*** DATA TO USE Section Begins ***

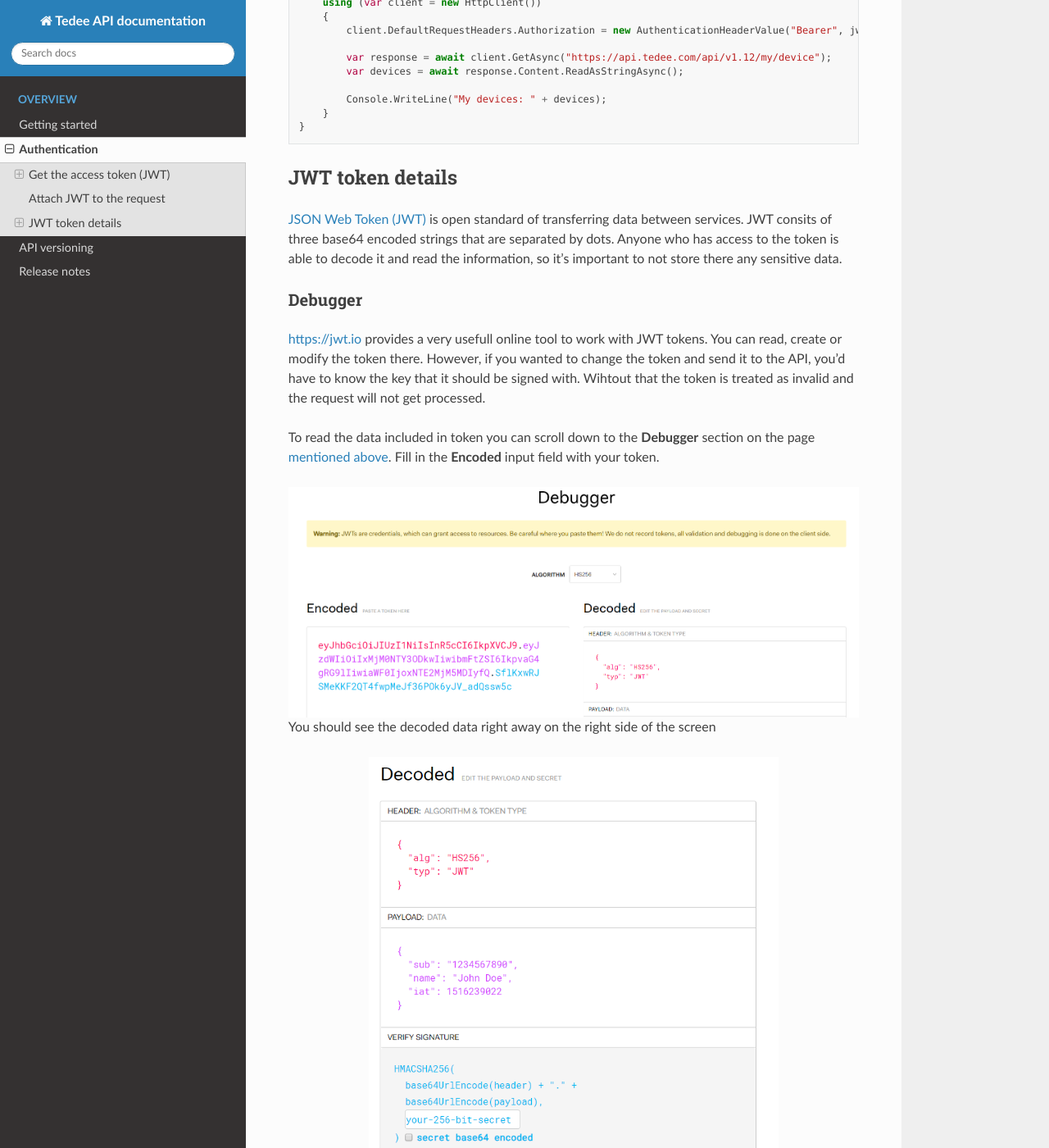
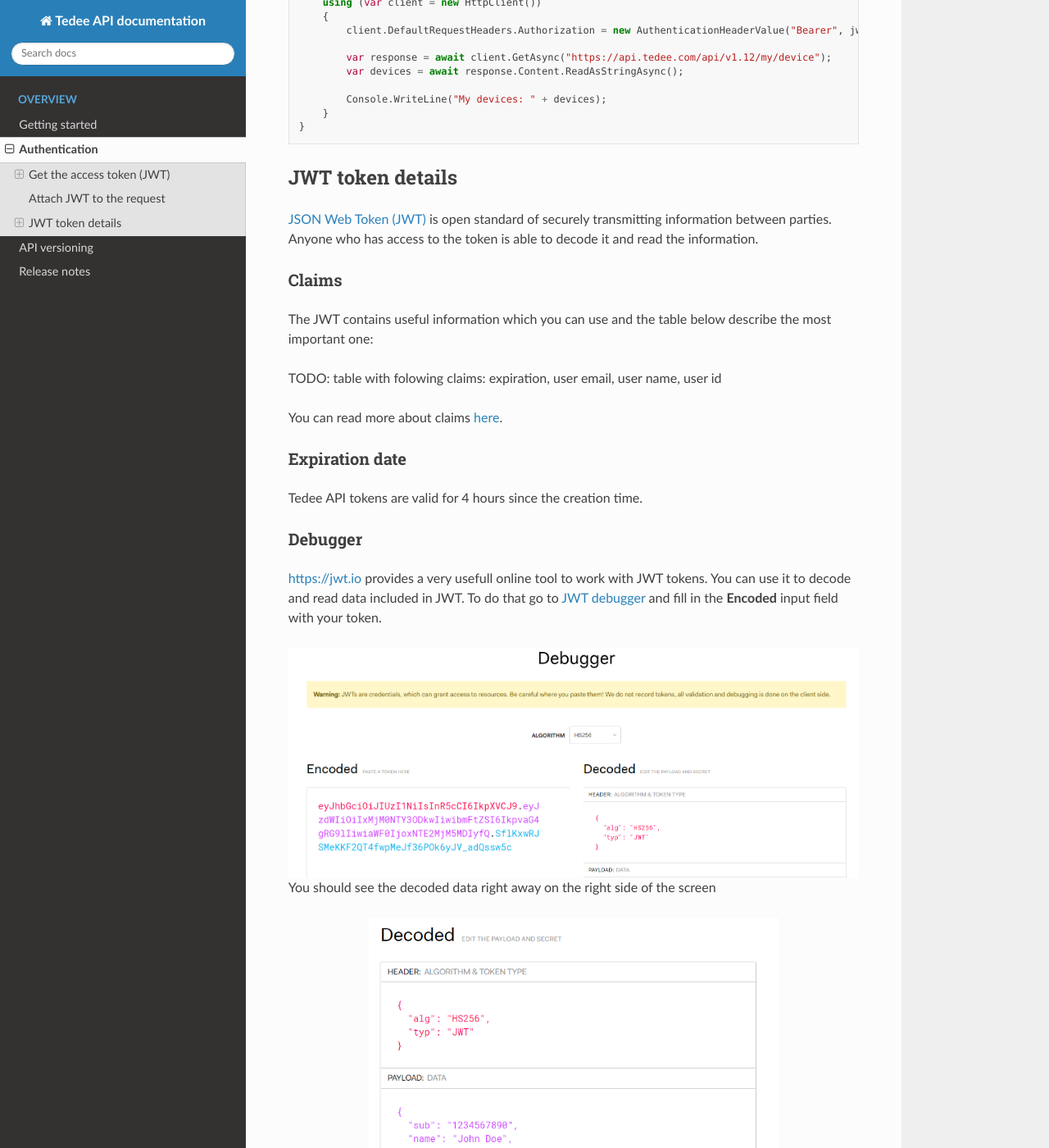
Before and after one commit to tedee-com/tedee-api-doc, a Sphinx documentation site: the page built from docs/source/authentication.rst, in a window 1280 px wide and 1400 px high, scrolled down 3954 px. Shown: the whole window at 82% size. Built offline with Sphinx 7.4.7 and the Read the Docs theme 2.0.0, drawn with Linux system fonts in a browser that asks for light colours; some of the changed text lies outside the part shown.

Commit message:
update JWT token details section

```diff
--- a/docs/source/authentication.rst
+++ b/docs/source/authentication.rst
@@ -178,19 +178,27 @@ Let's see it on the below examples where we want to get information about all ou
 JWT token details
 =================
 
-`JSON Web Token (JWT) <https://jwt.io/introduction/>`_ is open standard of transferring data between services.
-JWT consits of three base64 encoded strings that are separated by dots.
-Anyone who has access to the token is able to decode it and read the information, so it's important to not store there any sensitive data.
+`JSON Web Token (JWT) <https://jwt.io/introduction/>`_ is open standard of securely transmitting information between parties. Anyone who has access to the token is able to decode it and read the information.
+
+Claims
+------
+
+The JWT contains useful information which you can use and the table below describe the most important one:
+
+TODO: table with folowing claims: expiration, user email, user name, user id
+
+You can read more about claims `here <https://tools.ietf.org/html/rfc7519#section-4.1>`_.
+
+Expiration date
+---------------
+
+Tedee API tokens are valid for 4 hours since the creation time.
 
 Debugger
 --------
 
-`https://jwt.io <https://jwt.io>`_ provides a very usefull online tool to work with JWT tokens. You can read, create or modify the token there.
-However, if you wanted to change the token and send it to the API, you'd have to know the key that it should be signed with.
-Wihtout that the token is treated as invalid and the request will not get processed.
-
-To read the data included in token you can scroll down to the **Debugger** section on the page `mentioned above <https://jwt.io>`_.
-Fill in the **Encoded** input field with your token.
+`https://jwt.io <https://jwt.io>`_ provides a very usefull online tool to work with JWT tokens. You can use it to decode and read data included in JWT. To do that go to `JWT debugger <https://jwt.io/#debugger-io>`_
+and fill in the **Encoded** input field with your token.
 
 .. image:: images/jwt_debugger.png
     :align: center
@@ -202,18 +210,3 @@ You should see the decoded data right away on the right side of the screen
     :align: center
     :alt: JWT decoded data
     :width: 500
-
-If you make any change in the sections on the right side, you'll immediately see that the adequate part of the token changes as well.
-
-Claims
-------
-
-The properties displayed in the payload section are called claims and they represent actual data.
-There's a bunch of `common claims <https://tools.ietf.org/html/rfc7519#section-4.1>`_ used in JWT. However, it can also be extended with custom ones.
-Tedee API mostly uses the commonly known claims.
-
-Expiration date
----------------
-
-It's also worth to mention that the tokens have expiration date represented by `exp <https://tools.ietf.org/html/rfc7519#section-4.1.4>`_ claim.
-Tedee API tokens are valid for 4 hours since the creation time.
```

*** DATA TO USE Section Ends ***

Return every line of the data above exactly, and omit all pictures.

YOUR SOLUTION:
Before and after one commit to tedee-com/tedee-api-doc, a Sphinx documentation site: the page built from docs/source/authentication.rst, in a window 1280 px wide and 1400 px high, scrolled down 3954 px. Shown: the whole window at 82% size. Built offline with Sphinx 7.4.7 and the Read the Docs theme 2.0.0, drawn with Linux system fonts in a browser that asks for light colours; some of the changed text lies outside the part shown.

Commit message:
update JWT token details section

```diff
--- a/docs/source/authentication.rst
+++ b/docs/source/authentication.rst
@@ -178,19 +178,27 @@ Let's see it on the below examples where we want to get information about all ou
 JWT token details
 =================
 
-`JSON Web Token (JWT) <https://jwt.io/introduction/>`_ is open standard of transferring data between services.
-JWT consits of three base64 encoded strings that are separated by dots.
-Anyone who has access to the token is able to decode it and read the information, so it's important to not store there any sensitive data.
+`JSON Web Token (JWT) <https://jwt.io/introduction/>`_ is open standard of securely transmitting information between parties. Anyone who has access to the token is able to decode it and read the information.
+
+Claims
+------
+
+The JWT contains useful information which you can use and the table below describe the most important one:
+
+TODO: table with folowing claims: expiration, user email, user name, user id
+
+You can read more about claims `here <https://tools.ietf.org/html/rfc7519#section-4.1>`_.
+
+Expiration date
+---------------
+
+Tedee API tokens are valid for 4 hours since the creation time.
 
 Debugger
 --------
 
-`https://jwt.io <https://jwt.io>`_ provides a very usefull online tool to work with JWT tokens. You can read, create or modify the token there.
-However, if you wanted to change the token and send it to the API, you'd have to know the key that it should be signed with.
-Wihtout that the token is treated as invalid and the request will not get processed.
-
-To read the data included in token you can scroll down to the **Debugger** section on the page `mentioned above <https://jwt.io>`_.
-Fill in the **Encoded** input field with your token.
+`https://jwt.io <https://jwt.io>`_ provides a very usefull online tool to work with JWT tokens. You can use it to decode and read data included in JWT. To do that go to `JWT debugger <https://jwt.io/#debugger-io>`_
+and fill in the **Encoded** input field with your token.
 
 .. image:: images/jwt_debugger.png
     :align: center
@@ -202,18 +210,3 @@ You should see the decoded data right away on the right side of the screen
     :align: center
     :alt: JWT decoded data
     :width: 500
-
-If you make any change in the sections on the right side, you'll immediately see that the adequate part of the token changes as well.
-
-Claims
-------
-
-The properties displayed in the payload section are called claims and they represent actual data.
-There's a bunch of `common claims <https://tools.ietf.org/html/rfc7519#section-4.1>`_ used in JWT. However, it can also be extended with custom ones.
-Tedee API mostly uses the commonly known claims.
-
-Expiration date
----------------
-
-It's also worth to mention that the tokens have expiration date represented by `exp <https://tools.ietf.org/html/rfc7519#section-4.1.4>`_ claim.
-Tedee API tokens are valid for 4 hours since the creation time.
```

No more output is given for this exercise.